Throughout life individuals are forced to make decisions. These decisions, made on a daily basis not only affect the individuals but others around them. Due to this, society as a whole has created views on what is right and wrong. Sometimes these “right or wrong” decisions or ethical choices differ from group to group. This can clearly be seen in different professions. For example, a doctor has different obligations to treat an injured person than the average citizen. It is for this reason that organizations create ethical codes to guide their members’ decision making process. This is no different in the world of warfare, specifically counterterrorism (CT). So let’s take a look at the ethical codes used by CT professionals and how they differ from the private sector. Before we look at this lets define what a code of ethics is.
Ethical codes are used to help guide decision making. They do this by defining acceptable behaviors, standards of practice, responsibilities, and isolate occupational identity (Life Skills Coaches Association of British Columbia, 2001). The code is usually in a written form. Commonly it will consist of two parts (Chris MacDonald, 2002). First, it has an aspirational section or preamble that outlines what the organization seeks to be. Second, it will lay out the standards or rules that the members will be expected to fallow (Chris MacDonald, 2002). In my experience this can be as long as three pages or as short as three standards to fallow. Now that we understand what a code of ethics is let’s look at what is commonly found in the private world.
In the private world the codes often deal with business practices. Frequently you will find values such as integrity and honesty as staples. These values are not just important in business, but also life. However, many organizations chose to cover how these values are affected by their particular industry; such as a bank laying down mandatory reporting of money laundering or the passing of counterfeit currency. We will also see standards against discrimination and guidelines for community involvement. Even Home Depot has laid out standards for community involvement “It is our mission to be a good corporate citizen and to serve each community in which The Home Depot conducts business. We will obey the laws and respect the customs of each community and will encourage participation and involvement in community affairs. As a Company, we are committed to the environment and pledge to continue to be an industry leader in looking for products and services that are respectful of our world” (Home Depot, 2011) When we look at this standard it not only covers being and active member of the community but a good law abiding citizen. These are important to an organization as it will promote a positive image of their profession. So how does CT differ from the private sector?

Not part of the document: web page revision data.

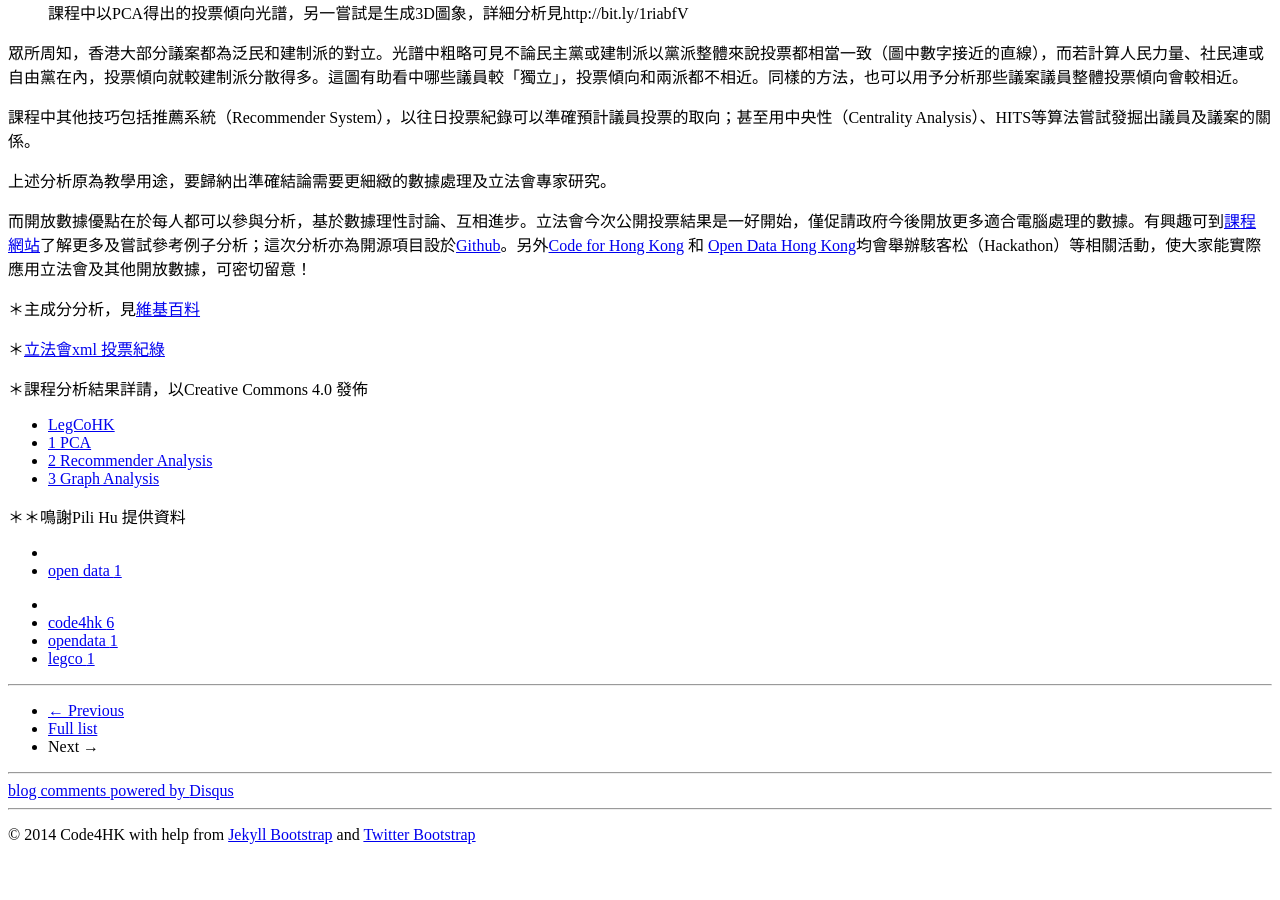
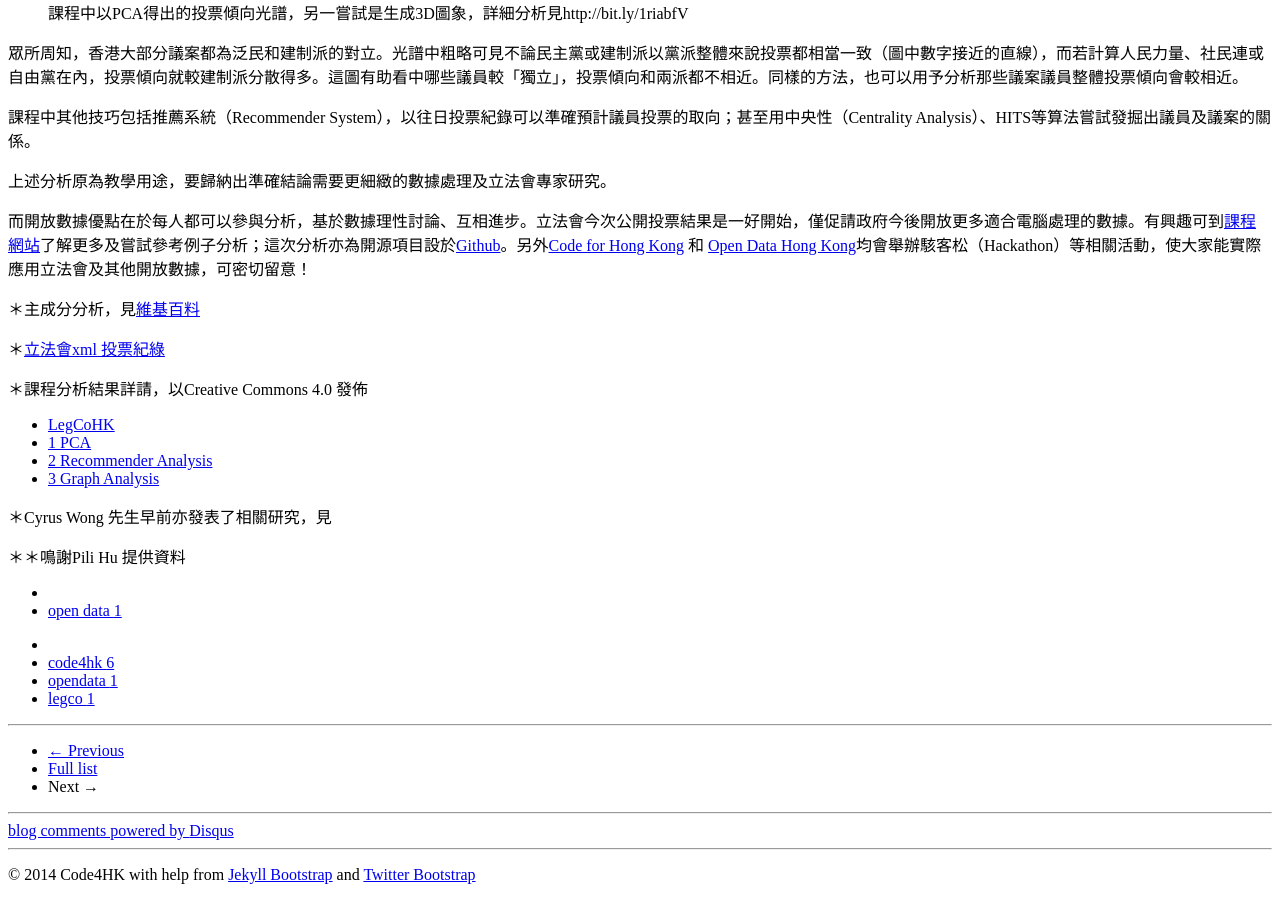
Before and after one commit to code4hk/code4hk.github.io, a Jekyll site: the page built from _posts/2014-04-26-legco-votes-analysis.md, in a window 1280 px wide and 900 px high, scrolled down 853 px. Built offline with Jekyll 4.4.1, drawn with Linux system fonts in a browser that asks for light colours; Markdown is read by kramdown in place of the engine named in the settings; comment, search, counter and statistics services are not loaded; before the commit the page ends 1713 px from its top, so only the background shows below that; grey boxes are pictures that could not be loaded.

Commit message:
Update 2014-04-26-legco-votes-analysis.md

```diff
--- a/_posts/2014-04-26-legco-votes-analysis.md
+++ b/_posts/2014-04-26-legco-votes-analysis.md
@@ -41,6 +41,8 @@ tags : [code4hk, opendata, legco]
   * [2 Recommender Analysis](http://nbviewer.ipython.org/urls/course.ie.cuhk.edu.hk/~engg4030/tutorial/tutorial9/Recommender-System.ipynb)
   * [3 Graph Analysis](http://nbviewer.ipython.org/urls/course.ie.cuhk.edu.hk/~engg4030/tutorial/tutorial10/Graph-Analysis.ipynb)
 
+＊Cyrus Wong 先生早前亦發表了相關研究，見[](http://data.jmsc.hku.hk/hongkong/legco/data-hk/)
+
 ＊＊鳴謝Pili Hu 提供資料
 
 {% comment %}
```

A CT code of ethics will be different from the private sector as it is a type of warfare. In...